Article 74(1) provides: “There shall be a Council of Ministers with the Prime Minister at the head to aid and advise the President who shall, in the exercise of his functions, act in accordance with such advice”.
Appointment of the Prime Minister [Article 75 (1)]
The Prime Minister is the head of the Union Council of Ministers. He is appointed by the President. This power of the President must be read in the light of the requirement contained in Clause (3) of Article 75 which provides The Council of Ministers shall be collectively responsible to the House of the people.
It has two meanings:
- The first meaning which can legitimately be ascribed to it is that all members of a Govt. are unanimous in support of its policies and would exhibit that unanimity on public occasions although while formulating the policies, they might have expressed a different view in the meeting of the Cabinet.
- The other meaning is that Ministers, who had an opportunity to speak for or against the policies in the Cabinet are thereby personally and morally responsible for its success
The doctrine of collective responsibility has practical advantages.
- First, it counteracts departmental separation for each minister has to be concerned with policies of other departments.
- Second, it prevents the policy of one department being determined unilaterally. Since it is the Cabinet as a whole which decides, ministers are less likely to be over-influenced by their civil servants.
- Third, it ensures that Cabinet decisions are based on principles and not on personalities.

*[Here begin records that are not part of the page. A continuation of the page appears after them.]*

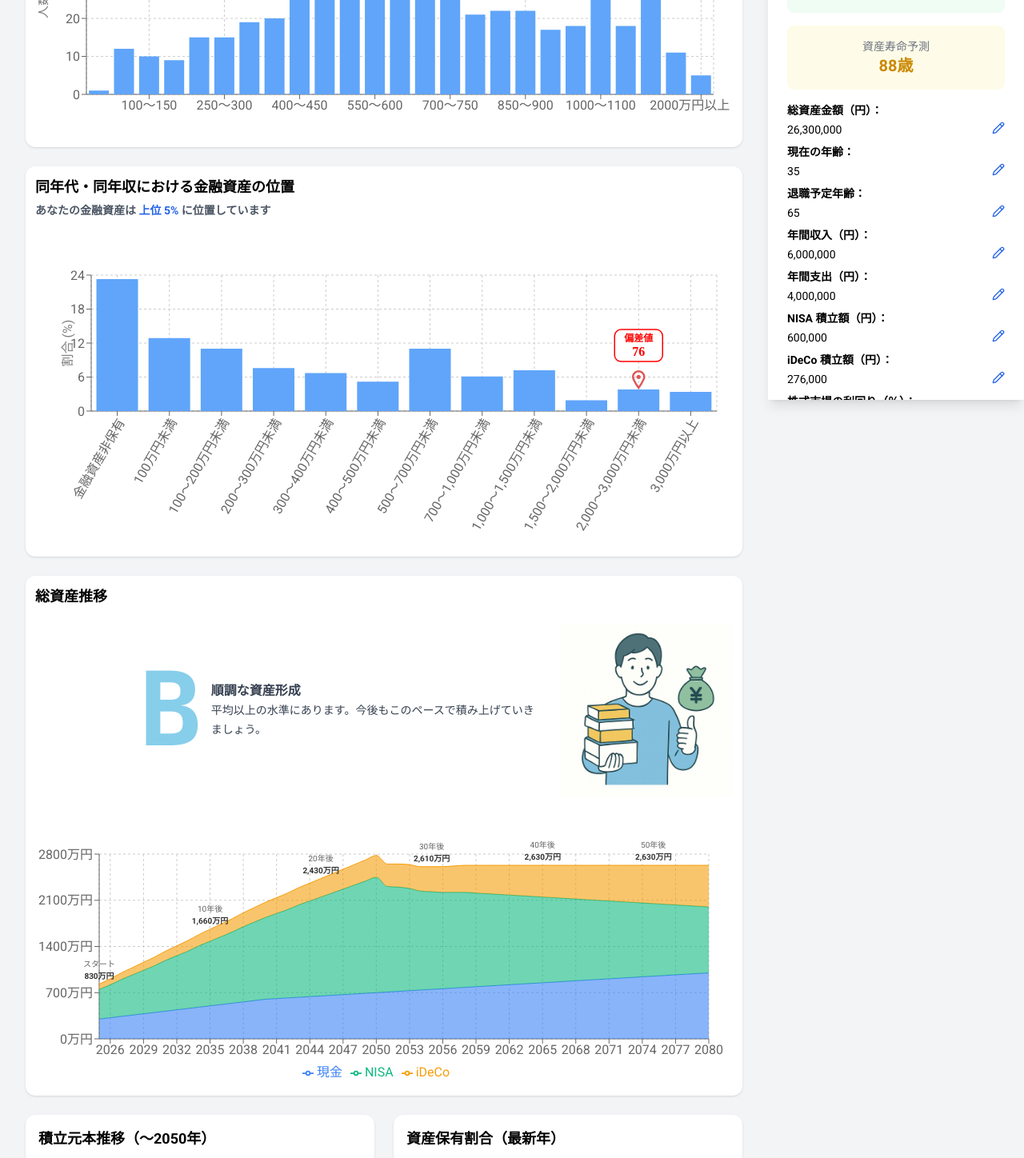
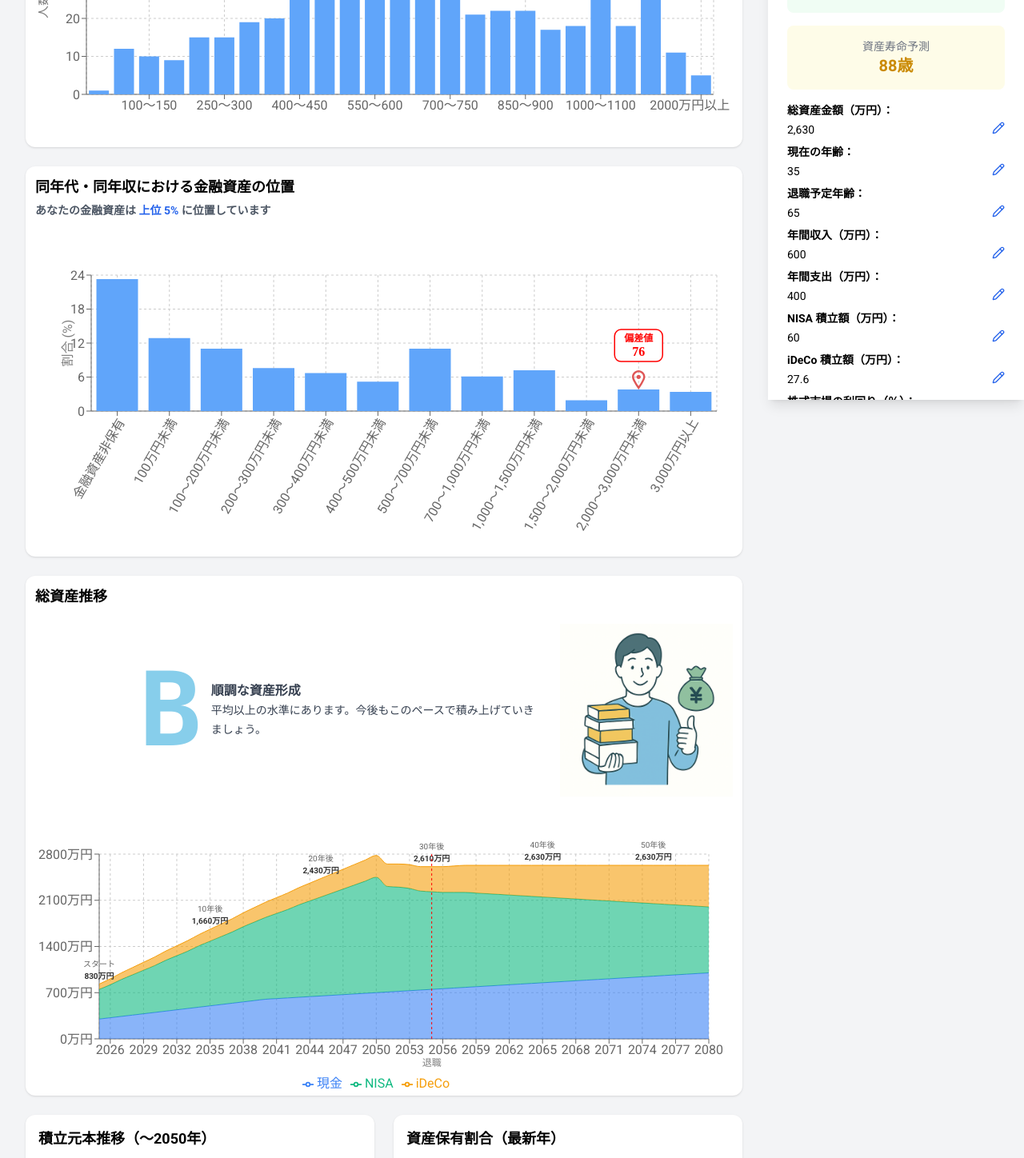
Before and after one commit to HirokiAzuma0420/lifeplansim, a React (Vite) app: page /sample in a window 1280 px wide. Shown: the part 300-1748 px from the top of the page at 80% size. Built offline with nearby package versions, Linux system fonts and the light colour scheme; a web font is replaced by a local one.

Commit message:
総資産推移に退職定数線追加
パーソナルタイルの金額単位を「万円」に変更

```diff
--- a/src/assets/getAssetGrade.ts
+++ b/src/assets/getAssetGrade.ts
@@ -23,7 +23,7 @@ export function getAssetGrade(totalAsset: number) {
       comment: '平均以上の水準にあります。今後もこのペースで積み上げていきましょう。',
       image: '/ranks/b.png',
     };
-  } else if (totalAsset >= 7000000) {
+  } else if (totalAsset >= 1000000) {
     return {
       rank: 'C',
       color: '#FFA500',
--- a/src/components/dashboard/PersonalTile.tsx
+++ b/src/components/dashboard/PersonalTile.tsx
@@ -12,16 +12,16 @@ interface PersonalTileProps {
 const labelMap: Record<string, string> = {
   age: '現在の年齢',
   retireAge: '退職予定年齢',
-  income: '年間収入（円）',
-  expense: '年間支出（円）',
-  nisa: 'NISA 積立額（円）',
-  ideco: 'iDeCo 積立額（円）',
+  income: '年間収入（万円）',
+  expense: '年間支出（万円）',
+  nisa: 'NISA 積立額（万円）',
+  ideco: 'iDeCo 積立額（万円）',
   stockYield: '株式市場の利回り（％）',
   bondYield: '債券の利回り（％）',
   inflation: 'インフレ率（％）',
   medical: '医療費の増加率（％）',
   withdrawRate: '初期取り崩し率（％）',
-  totalAsset: '総資産金額（円）',
+  totalAsset: '総資産金額（万円）',
 };
 
 export default function PersonalTile({
@@ -64,8 +64,14 @@ export default function PersonalTile({
               {editFields[key] ? (
                 <div className="flex gap-2">
                   <input
-                    value={val}
-                    onChange={(e) => setFormData((prev) => ({ ...prev, [key]: e.target.value }))}
+                    value={key === 'totalAsset' || key === 'income' || key === 'expense' || key === 'nisa' || key === 'ideco' ? (parseInt(val) / 10000).toString() : val}
+                    onChange={(e) => setFormData((prev) => ({
+                      ...prev,
+                      [key]:
+                        key === 'totalAsset' || key === 'income' || key === 'expense' || key === 'nisa' || key === 'ideco'
+                          ? (parseFloat(e.target.value) * 10000).toString()
+                          : e.target.value,
+                    }))}
                     className="w-full border px-2 py-1 text-sm rounded"
                     type={key === 'totalAsset' || key === 'income' || key === 'expense' || key === 'nisa' || key === 'ideco' ? 'number' : 'text'}
                   />
@@ -77,7 +83,7 @@ export default function PersonalTile({
                   </button>
                 </div>
               ) : (
-                <p>{key === 'totalAsset' || key === 'income' || key === 'expense' || key === 'nisa' || key === 'ideco' ? parseInt(val).toLocaleString() : val}</p>
+                <p>{key === 'totalAsset' || key === 'income' || key === 'expense' || key === 'nisa' || key === 'ideco' ? (parseInt(val) / 10000).toLocaleString() : val}</p>
               )}
             </div>
             {!editFields[key] && (
--- a/src/components/dashboard/TotalAssetChart.tsx
+++ b/src/components/dashboard/TotalAssetChart.tsx
@@ -1,4 +1,4 @@
-import { AreaChart, Area, XAxis, YAxis, CartesianGrid, Tooltip, Legend, ResponsiveContainer } from 'recharts';
+import { AreaChart, Area, XAxis, YAxis, CartesianGrid, Tooltip, Legend, ResponsiveContainer, ReferenceLine } from 'recharts';
 import type { TooltipProps } from 'recharts';
 import type { ValueType, NameType } from 'recharts/types/component/DefaultTooltipContent';
 
@@ -6,6 +6,8 @@ interface TotalAssetChartProps {
   enrichedData: { year: number; 現金: number; NISA: number; iDeCo: number; 総資産: number; }[];
   rankInfo: { rank: string; color: string; commenttitle: string; comment: string; image: string };
   COLORS: { [key: string]: string };
+  age: number;
+  retireAge: number;
 }
 
 // Rechartsから渡されるカスタムラベルのpropsの型
@@ -34,7 +36,9 @@ const CustomTooltip = ({ active, payload, label }: TooltipProps<ValueType, NameT
   return null;
 };
 
-export default function TotalAssetChart({ enrichedData, rankInfo, COLORS }: TotalAssetChartProps) {
+export default function TotalAssetChart({ enrichedData, rankInfo, COLORS, age, retireAge }: TotalAssetChartProps) {
+  const retirementYear = enrichedData[0].year + (retireAge - age);
+
   const CustomizedLabel = (props: LabelProps) => {
     const { x, y, index } = props;
 
@@ -130,10 +134,13 @@ export default function TotalAssetChart({ enrichedData, rankInfo, COLORS }: Tota
           <XAxis dataKey="year" />
           <YAxis tickFormatter={(v) => `${Math.round(v / 10000)}万円`} />
           <Tooltip content={<CustomTooltip />} />
-          <Legend />
+          <Legend wrapperStyle={{ position: 'relative', top: -15 }} />
           <Area type="monotone" dataKey="現金" stackId="1" stroke={COLORS.現金} fill={COLORS.現金} />
           <Area type="monotone" dataKey="NISA" stackId="1" stroke={COLORS.NISA} fill={COLORS.NISA} />
           <Area type="monotone" dataKey="iDeCo" stackId="1" stroke={COLORS.iDeCo} fill={COLORS.iDeCo} label={CustomizedLabel} />
+          {retirementYear >= enrichedData[0].year && retirementYear <= enrichedData[enrichedData.length - 1].year && (
+            <ReferenceLine x={retirementYear} stroke="red" strokeDasharray="3 3" label={{ value: '退職', position: 'bottom', fill: 'gray', fontSize: 12, fontWeight: 'normal', dy: 20 }} />
+          )}
         </AreaChart>
       </ResponsiveContainer>
     </div>
--- a/src/pages/FormPage.tsx
+++ b/src/pages/FormPage.tsx
@@ -23,14 +23,14 @@ const FormPage: React.FC = () => {
 
       <section className="px-4 py-5">
         <h1 className="text-xl font-bold text-left mb-4">収支の設定</h1>
-        <InputField label="年間収入（円）" />
-        <InputField label="年間支出（円）" />
+        <InputField label="年間収入（万円）" />
+        <InputField label="年間支出（万円）" />
       </section>
 
       <section className="px-4 py-5">
         <h1 className="text-xl font-bold text-left mb-4">積立の設定</h1>
-        <InputField label="NISA 積立額（円）" />
-        <InputField label="iDeCo 積立額（円）" />
+        <InputField label="NISA 積立額（万円）" />
+        <InputField label="iDeCo 積立額（万円）" />
       </section>
 
       <section className="px-4 py-5">
--- a/src/pages/SamplePage.tsx
+++ b/src/pages/SamplePage.tsx
@@ -115,7 +115,13 @@ export default function SamplePage() {
           savings={currentTotalAsset}
         />
 
-        <TotalAssetChart enrichedData={enrichedData} rankInfo={rankInfo} COLORS={COLORS} />
+        <TotalAssetChart
+          enrichedData={enrichedData}
+          rankInfo={rankInfo}
+          COLORS={COLORS}
+          age={parseInt(formData.age)}
+          retireAge={parseInt(formData.retireAge)}
+        />
 
         <div className="grid grid-cols-1 md:grid-cols-2 gap-6 mb-6">
           <InvestmentPrincipalChart enrichedData={enrichedData} />
```
Also changed, not shown: public/ranks/c.png, 1 other file (tests, documents, lock files or other folders).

Collective responsibility does not apply to a minister’s responsibility for his permanent officials or for his personal mistakes and failure.
The Constitution, thus, incorporates the principle of “Responsible government” according to which, the executive is made answerable, for every act it does in relation to the administration of the affairs of the country, to the popular House of the Legislature. In this regard, the framers of the constitution of India have adopted the British Cabinet System. Therefore, the conventions operating under the English Constitution, in regard to the relationship between the Crown and the Ministers, are relevant in the interpretation of the Indian Constitution as well.
Relation between PM and President
The following provisions of the Constitution deal with the relationship between the President and the Prime Minister:
- Article 74: It states that there shall be a council of ministers with the Prime Minister at the head to aid and advise the President who shall, in the exercise of his functions, act in accordance with such advice. However, the President may require the council of ministers to reconsider such advice and the President shall act in accordance with the advice tendered after such reconsideration.
- Article 75: It states that:
- The Prime Minister shall be appointed by the President and the other ministers shall be appointed by the president on the advice of the Prime Minister.
- The ministers shall hold office during the pleasure of the president.
- The council of ministers shall be collectively responsible to the House of the People.
- Article 78: It states that it shall be the duty of the Prime Minister:
- to communicate to the President all decisions of the council of ministers relating to the administration of the affairs of the Union and proposals for legislation.
- to furnish such information relating to the administration of the affairs of the Union and proposals for legislation as the President may call for.
- if the President so requires, to submit for the consideration of the council of ministers any matter on which a decision has been taken by a minister, but which has not been considered by the council.
- He/she also advises the president about the appointment of important officials like the attorney general of India, Comptroller and Auditor General of India, chairman and members of the UPSC, election commissioners, chairman and members of the finance commission, and so on.